|Every Little Step (2009)|
|Theatrical Movie Reviews Theatrical|
|Written by Brittani Simberg|
|Monday, 01 June 2009|
In 1974, Broadway director and choreographer Michael Bennett invited a group of dancers to sit around a tape recorder with a big jug of cheap red wine and talk about their lives and careers. By the end of the experiment, he had an empty jug, a bunch of drunken dancers and twelve hours of audiotape that would form the raw material a future smash hit show/Best Musical Tony winner would spring from. Bennett knew he had something, but he wasn’t exactly sure what.

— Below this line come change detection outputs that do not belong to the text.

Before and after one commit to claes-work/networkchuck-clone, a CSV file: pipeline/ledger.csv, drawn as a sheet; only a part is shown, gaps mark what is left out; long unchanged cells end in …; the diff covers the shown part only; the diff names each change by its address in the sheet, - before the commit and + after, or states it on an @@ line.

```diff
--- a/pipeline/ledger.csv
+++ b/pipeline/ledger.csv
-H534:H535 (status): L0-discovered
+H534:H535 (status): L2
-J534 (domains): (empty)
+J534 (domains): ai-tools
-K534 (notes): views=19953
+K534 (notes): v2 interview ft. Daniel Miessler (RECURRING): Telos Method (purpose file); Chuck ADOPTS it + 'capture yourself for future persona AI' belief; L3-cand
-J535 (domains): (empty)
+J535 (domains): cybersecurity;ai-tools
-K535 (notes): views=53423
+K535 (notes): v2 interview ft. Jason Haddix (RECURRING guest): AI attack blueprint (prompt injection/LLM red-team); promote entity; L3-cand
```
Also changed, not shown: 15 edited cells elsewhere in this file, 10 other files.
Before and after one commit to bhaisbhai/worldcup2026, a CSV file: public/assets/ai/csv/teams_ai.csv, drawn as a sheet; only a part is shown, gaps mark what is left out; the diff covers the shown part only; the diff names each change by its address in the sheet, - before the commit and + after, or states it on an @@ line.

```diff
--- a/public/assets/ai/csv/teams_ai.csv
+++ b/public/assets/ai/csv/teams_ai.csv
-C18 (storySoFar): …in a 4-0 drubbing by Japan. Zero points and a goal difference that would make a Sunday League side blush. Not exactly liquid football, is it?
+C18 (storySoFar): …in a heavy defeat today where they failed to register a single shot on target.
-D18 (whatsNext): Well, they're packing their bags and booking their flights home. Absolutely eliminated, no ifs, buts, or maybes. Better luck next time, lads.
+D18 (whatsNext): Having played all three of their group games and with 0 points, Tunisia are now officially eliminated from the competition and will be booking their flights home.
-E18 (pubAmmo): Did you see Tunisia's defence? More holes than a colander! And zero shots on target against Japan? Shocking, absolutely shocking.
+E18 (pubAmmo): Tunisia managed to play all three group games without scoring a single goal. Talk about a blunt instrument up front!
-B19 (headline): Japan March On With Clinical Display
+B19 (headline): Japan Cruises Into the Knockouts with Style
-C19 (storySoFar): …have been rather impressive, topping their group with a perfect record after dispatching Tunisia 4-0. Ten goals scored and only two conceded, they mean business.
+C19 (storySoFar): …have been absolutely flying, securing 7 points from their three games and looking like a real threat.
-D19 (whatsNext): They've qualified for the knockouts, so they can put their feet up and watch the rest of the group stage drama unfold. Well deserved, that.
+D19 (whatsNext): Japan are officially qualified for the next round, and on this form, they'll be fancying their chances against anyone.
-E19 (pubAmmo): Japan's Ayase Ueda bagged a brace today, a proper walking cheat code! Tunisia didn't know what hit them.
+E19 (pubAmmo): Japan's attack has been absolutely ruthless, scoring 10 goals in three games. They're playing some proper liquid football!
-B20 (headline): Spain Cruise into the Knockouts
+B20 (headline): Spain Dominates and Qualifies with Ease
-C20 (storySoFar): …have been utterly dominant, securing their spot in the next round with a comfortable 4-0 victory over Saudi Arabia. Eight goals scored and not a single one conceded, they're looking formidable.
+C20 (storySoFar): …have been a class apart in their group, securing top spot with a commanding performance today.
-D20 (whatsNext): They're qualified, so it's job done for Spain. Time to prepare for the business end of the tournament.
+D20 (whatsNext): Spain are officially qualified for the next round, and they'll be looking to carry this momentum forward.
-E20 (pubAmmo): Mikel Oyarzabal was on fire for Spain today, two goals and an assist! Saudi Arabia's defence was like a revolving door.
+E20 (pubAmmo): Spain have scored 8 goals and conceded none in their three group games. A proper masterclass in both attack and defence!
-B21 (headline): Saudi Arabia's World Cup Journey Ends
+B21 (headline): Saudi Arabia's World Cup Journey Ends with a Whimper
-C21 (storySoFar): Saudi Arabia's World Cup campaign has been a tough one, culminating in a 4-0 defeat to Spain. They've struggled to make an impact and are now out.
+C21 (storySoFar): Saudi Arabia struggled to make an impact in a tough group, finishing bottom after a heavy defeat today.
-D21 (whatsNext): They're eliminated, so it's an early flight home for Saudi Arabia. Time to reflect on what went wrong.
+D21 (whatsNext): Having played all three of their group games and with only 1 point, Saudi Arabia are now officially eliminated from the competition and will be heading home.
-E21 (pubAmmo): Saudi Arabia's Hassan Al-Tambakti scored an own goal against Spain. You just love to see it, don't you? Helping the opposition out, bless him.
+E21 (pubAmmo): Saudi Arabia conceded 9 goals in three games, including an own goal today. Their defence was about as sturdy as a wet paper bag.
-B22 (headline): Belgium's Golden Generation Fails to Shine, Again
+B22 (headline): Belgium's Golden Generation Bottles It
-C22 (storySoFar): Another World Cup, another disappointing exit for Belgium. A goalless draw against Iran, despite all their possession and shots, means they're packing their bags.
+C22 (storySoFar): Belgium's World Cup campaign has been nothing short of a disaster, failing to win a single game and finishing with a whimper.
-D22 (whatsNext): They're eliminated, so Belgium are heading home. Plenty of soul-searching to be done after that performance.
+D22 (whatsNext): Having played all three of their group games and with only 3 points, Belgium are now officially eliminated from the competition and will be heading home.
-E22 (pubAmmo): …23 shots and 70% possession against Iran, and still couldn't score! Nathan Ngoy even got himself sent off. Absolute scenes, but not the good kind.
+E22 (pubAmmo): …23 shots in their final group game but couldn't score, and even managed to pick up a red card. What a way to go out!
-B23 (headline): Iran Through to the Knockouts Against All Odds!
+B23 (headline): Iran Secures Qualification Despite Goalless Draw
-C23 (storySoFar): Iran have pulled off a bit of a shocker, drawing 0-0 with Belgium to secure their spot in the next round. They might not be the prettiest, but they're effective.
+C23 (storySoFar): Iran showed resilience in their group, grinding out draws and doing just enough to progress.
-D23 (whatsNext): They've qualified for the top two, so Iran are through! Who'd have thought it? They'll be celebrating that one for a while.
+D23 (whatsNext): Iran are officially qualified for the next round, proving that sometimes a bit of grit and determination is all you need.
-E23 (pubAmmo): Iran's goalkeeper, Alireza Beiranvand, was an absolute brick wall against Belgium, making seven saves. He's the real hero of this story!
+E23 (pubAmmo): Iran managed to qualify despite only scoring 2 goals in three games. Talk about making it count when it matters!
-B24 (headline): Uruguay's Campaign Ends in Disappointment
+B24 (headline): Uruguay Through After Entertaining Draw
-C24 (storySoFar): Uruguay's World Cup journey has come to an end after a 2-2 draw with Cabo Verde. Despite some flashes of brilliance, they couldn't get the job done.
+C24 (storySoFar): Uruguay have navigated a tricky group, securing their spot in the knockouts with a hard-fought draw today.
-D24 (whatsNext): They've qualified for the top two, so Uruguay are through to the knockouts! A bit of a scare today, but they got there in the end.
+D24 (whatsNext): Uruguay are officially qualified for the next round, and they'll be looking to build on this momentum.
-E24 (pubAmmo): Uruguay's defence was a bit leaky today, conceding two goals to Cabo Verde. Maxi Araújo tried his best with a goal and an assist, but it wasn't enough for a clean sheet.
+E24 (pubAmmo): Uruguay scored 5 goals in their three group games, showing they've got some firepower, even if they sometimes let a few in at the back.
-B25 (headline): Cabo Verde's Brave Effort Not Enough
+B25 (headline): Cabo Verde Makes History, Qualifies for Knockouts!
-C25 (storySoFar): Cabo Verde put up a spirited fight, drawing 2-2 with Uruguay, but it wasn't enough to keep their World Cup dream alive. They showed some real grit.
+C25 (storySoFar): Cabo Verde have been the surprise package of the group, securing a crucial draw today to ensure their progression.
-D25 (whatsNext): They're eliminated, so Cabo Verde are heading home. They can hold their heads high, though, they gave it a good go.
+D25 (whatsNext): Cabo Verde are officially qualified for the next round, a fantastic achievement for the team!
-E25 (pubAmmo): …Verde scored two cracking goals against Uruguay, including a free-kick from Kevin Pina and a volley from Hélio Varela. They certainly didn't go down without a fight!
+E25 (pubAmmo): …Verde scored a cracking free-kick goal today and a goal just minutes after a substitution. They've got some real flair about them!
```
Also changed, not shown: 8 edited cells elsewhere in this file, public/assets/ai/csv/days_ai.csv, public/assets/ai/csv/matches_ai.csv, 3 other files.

Whatever it was, he knew one thing for sure – he would call it A Chorus Line.
Every Little Step (which takes its name from a line in the show’s anthem ‘One’ – “One singular sensation, every little step she takes” but also seems to refer to every little step it takes to make it into a major Broadway production) interweaves audio from the group therapy session as well as interviews with people who were involved with the original production with footage of the eight month long casting process for the 2006 revival – from the first open call to the final callback. The film begins with 3000 hopefuls standing in line to audition on a gray day in New York City and ends after the floodlights hit the stage on opening night.
There is a reason A Chorus Line ran for 6,137 performances to consistently packed houses. Though few of us are dancers, we can all relate to the raw desire to somehow, some way make a dream come true. And as the characters and their stories were taken from real people (8 of whom were actually played by the real people they were based on), they ring true. We invest in these characters and want every single one of them to make the cut. The show is inevitably joyous and heartbreaking at the same time. Since Every Little Step presents us with essentially the same struggle, but with real people with real dreams, the joy and the heartbreak are multiplied exponentially.
There are 19 main characters in A Chorus Line. Every Little Step focuses on the performers auditioning for only a handful of these roles. I assume a documentary covering the casting of all 19 roles would have been unfortunately epic and the filmmakers wisely chose to edit out all but the most interesting. For one role, the field is narrowed to two best friends. For another, a stars-in-her-eyes newcomer takes on veterans who, to quote both the play and the documentary, “really need this job”. And in the search for the right person to play yet another role, we learn that a stunning performance can happen anywhere, even in a random room with fluorescent lighting for an audience of 3 who have seen so many auditions they’re bored to tears. This one brings them to actual tears.
Directors Adam Del Deo and James D. Stern have given us a film that is exuberant and educational, crushing and thrilling. You will walk out with a smile on your face, humming “What I Did For Love” (at least, that’s what I did). My only minor quibble with the film is that it could have done a better job helping the audience keep the different Chorus Line characters straight. I’ve seen the show (granted it’s been a while) and I found myself saying things like, “Wait, which one is Bebe again?” (not out loud, of course – didn’t want to wake up the 98 year-old lady who was snoring in the seat next to me). Unless you are like a musical hating close friend of mine (“but why do they keep breaking out in song?”), Every Little Step presents a jubilant journey you won’t want to miss out on.